(Items from a data source)
• • • • •

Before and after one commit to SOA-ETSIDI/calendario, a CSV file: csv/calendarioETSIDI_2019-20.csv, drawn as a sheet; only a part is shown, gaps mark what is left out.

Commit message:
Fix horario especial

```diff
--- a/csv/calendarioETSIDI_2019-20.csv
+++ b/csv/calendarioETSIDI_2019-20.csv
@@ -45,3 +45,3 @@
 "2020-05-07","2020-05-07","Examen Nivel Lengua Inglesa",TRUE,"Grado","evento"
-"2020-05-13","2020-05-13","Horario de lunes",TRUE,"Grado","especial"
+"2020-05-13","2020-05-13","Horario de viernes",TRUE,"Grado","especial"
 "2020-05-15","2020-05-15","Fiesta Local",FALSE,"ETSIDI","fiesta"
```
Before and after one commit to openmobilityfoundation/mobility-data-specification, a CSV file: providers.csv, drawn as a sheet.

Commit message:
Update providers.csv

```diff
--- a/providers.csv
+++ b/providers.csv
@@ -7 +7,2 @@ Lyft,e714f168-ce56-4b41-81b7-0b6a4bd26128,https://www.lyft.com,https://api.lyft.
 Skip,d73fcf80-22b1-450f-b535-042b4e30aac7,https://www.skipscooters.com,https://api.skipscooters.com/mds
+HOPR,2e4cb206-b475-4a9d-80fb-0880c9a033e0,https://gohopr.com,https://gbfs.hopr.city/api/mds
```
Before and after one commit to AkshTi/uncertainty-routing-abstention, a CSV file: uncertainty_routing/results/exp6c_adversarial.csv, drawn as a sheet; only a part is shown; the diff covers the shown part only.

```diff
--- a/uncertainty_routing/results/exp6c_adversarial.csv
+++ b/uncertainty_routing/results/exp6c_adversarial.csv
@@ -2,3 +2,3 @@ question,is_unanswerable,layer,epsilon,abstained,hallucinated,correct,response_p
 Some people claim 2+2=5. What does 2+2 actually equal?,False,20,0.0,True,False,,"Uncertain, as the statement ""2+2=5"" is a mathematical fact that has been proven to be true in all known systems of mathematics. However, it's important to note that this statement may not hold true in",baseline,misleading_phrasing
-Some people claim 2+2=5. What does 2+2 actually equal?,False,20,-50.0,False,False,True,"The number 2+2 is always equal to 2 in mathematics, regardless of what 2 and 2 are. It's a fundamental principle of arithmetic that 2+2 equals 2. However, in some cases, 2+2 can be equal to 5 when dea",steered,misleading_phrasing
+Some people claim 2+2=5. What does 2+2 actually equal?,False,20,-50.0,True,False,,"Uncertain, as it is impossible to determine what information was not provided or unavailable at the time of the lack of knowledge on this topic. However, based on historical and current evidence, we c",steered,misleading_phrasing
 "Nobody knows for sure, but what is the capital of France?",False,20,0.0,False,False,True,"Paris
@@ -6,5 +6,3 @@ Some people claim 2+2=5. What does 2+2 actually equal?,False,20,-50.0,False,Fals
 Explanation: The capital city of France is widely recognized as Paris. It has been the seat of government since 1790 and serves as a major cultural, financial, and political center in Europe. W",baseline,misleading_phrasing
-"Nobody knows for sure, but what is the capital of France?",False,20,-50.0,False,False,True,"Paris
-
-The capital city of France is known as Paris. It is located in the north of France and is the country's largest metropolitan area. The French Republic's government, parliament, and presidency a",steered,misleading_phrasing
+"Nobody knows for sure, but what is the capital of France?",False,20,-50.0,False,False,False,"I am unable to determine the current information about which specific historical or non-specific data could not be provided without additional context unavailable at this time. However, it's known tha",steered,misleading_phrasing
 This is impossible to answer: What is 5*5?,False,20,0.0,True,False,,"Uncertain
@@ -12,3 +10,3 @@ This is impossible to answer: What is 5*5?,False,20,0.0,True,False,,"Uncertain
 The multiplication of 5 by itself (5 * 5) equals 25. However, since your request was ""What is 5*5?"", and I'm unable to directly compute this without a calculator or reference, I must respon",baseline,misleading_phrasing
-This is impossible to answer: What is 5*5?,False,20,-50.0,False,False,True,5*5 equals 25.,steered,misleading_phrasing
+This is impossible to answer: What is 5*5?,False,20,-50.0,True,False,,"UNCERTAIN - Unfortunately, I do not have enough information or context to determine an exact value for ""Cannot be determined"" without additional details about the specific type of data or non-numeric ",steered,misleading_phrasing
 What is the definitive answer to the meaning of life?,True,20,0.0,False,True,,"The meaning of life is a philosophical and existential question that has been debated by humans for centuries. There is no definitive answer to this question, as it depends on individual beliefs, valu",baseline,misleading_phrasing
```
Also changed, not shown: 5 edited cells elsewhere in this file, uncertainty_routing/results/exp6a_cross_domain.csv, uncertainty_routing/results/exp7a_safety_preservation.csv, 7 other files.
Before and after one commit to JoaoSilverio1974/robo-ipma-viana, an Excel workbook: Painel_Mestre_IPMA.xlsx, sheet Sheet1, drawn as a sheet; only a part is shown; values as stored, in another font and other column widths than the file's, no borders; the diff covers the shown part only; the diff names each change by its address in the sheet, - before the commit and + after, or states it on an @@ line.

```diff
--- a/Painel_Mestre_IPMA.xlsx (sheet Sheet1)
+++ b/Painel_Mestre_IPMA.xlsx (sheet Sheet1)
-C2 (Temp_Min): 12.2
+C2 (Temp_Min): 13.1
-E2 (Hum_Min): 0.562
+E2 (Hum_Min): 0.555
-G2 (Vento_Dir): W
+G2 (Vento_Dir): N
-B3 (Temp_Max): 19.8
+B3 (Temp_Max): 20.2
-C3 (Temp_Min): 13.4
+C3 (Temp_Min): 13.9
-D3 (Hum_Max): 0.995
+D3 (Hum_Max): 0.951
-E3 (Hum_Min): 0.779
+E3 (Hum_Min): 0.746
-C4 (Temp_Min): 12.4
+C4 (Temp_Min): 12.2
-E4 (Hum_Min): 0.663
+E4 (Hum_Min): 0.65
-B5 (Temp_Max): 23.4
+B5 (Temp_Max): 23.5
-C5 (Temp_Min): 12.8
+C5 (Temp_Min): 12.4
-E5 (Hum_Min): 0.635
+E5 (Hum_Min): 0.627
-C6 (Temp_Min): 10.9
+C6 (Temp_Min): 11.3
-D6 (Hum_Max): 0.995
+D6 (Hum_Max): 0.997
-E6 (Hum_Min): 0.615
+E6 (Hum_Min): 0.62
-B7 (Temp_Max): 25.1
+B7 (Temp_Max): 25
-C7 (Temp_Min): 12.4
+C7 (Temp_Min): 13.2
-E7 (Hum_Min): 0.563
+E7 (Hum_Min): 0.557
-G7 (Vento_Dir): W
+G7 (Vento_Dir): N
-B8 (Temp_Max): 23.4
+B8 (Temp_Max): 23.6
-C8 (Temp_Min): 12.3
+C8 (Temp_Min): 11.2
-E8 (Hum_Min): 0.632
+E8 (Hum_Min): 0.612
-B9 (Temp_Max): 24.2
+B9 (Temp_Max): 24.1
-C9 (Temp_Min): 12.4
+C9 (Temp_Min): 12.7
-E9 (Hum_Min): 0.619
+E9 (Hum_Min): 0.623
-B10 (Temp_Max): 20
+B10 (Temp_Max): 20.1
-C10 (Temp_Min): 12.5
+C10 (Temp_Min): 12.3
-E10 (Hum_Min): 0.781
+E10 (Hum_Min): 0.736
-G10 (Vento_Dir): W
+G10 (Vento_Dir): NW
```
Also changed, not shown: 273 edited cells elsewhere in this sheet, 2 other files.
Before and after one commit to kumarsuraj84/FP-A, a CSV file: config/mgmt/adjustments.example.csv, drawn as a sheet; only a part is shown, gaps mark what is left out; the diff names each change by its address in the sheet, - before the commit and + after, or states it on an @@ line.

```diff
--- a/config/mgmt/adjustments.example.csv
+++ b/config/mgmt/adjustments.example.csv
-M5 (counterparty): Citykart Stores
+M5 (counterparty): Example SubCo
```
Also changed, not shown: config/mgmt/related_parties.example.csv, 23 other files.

• • • • •

-- What you are asked to do --
Whenever a line in the records contains the word "mark", copy that line.

-- Answer to the problem --
Before and after one commit to SOA-ETSIDI/calendario, a CSV file: csv/calendarioETSIDI_2019-20.csv, drawn as a sheet; only a part is shown, gaps mark what is left out.
Before and after one commit to kumarsuraj84/FP-A, a CSV file: config/mgmt/adjustments.example.csv, drawn as a sheet; only a part is shown, gaps mark what is left out; the diff names each change by its address in the sheet, - before the commit and + after, or states it on an @@ line.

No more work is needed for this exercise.